◆ What you are asked to do:
All lines that hold the string "values" should be copied. Find them in the listing below.

BEGIN Source material

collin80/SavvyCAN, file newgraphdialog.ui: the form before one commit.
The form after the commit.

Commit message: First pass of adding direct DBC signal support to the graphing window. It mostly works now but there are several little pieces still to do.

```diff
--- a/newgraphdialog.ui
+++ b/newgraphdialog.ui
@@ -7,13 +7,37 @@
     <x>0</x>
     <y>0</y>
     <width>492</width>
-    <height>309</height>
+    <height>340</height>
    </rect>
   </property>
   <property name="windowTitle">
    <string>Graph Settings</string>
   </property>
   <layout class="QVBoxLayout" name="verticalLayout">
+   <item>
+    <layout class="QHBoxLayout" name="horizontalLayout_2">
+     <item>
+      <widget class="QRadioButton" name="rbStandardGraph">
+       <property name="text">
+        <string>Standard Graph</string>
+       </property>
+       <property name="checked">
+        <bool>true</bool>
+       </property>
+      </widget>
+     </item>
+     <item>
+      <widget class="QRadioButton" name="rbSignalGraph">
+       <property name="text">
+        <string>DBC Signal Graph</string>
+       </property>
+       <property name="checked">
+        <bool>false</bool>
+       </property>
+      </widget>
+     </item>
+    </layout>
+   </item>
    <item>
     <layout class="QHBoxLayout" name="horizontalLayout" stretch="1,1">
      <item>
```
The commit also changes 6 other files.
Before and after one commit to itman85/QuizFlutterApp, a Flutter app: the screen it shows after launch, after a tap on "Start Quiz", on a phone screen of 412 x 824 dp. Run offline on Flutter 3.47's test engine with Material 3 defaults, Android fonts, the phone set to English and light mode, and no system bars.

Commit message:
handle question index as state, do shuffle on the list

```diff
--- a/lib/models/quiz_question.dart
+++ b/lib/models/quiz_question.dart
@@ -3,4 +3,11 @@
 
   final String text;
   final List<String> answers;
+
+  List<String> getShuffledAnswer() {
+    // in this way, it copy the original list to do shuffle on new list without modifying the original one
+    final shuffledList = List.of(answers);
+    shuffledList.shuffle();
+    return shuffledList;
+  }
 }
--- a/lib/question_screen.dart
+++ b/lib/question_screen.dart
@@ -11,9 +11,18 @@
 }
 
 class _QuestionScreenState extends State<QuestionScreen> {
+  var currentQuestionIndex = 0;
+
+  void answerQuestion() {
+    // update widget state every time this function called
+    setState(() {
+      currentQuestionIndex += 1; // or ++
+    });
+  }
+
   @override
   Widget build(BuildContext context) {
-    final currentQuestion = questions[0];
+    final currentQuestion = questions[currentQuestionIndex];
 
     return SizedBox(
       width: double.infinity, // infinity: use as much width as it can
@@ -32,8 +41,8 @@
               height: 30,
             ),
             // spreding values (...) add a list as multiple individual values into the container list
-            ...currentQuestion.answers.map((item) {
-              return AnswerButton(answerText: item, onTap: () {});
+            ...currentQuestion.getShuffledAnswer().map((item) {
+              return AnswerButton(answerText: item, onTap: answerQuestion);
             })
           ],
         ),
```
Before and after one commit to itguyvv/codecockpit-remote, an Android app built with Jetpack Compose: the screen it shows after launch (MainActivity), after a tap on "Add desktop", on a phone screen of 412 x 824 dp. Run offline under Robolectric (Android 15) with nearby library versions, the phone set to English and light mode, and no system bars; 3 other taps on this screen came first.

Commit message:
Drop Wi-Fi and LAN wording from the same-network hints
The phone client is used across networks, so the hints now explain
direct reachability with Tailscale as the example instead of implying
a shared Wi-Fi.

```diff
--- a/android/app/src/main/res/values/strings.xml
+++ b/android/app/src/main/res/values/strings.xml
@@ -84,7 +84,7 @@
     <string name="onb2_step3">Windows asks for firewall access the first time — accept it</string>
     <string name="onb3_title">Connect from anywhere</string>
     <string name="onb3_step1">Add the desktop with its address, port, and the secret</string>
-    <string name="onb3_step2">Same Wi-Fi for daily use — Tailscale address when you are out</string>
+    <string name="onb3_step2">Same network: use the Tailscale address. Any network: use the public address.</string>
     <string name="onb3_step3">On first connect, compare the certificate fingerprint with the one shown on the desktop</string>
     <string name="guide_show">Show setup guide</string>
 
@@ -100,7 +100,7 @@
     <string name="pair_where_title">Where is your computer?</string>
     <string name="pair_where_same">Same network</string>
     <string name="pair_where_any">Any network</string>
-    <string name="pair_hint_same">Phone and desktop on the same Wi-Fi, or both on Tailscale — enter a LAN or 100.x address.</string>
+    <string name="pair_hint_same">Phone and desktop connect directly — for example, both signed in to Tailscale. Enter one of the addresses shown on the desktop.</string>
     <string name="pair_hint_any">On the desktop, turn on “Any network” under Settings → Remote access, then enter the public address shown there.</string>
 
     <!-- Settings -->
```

END Source material

◆ Result of the exercise:
             // spreding values (...) add a list as multiple individual values into the container list
--- a/android/app/src/main/res/values/strings.xml
+++ b/android/app/src/main/res/values/strings.xml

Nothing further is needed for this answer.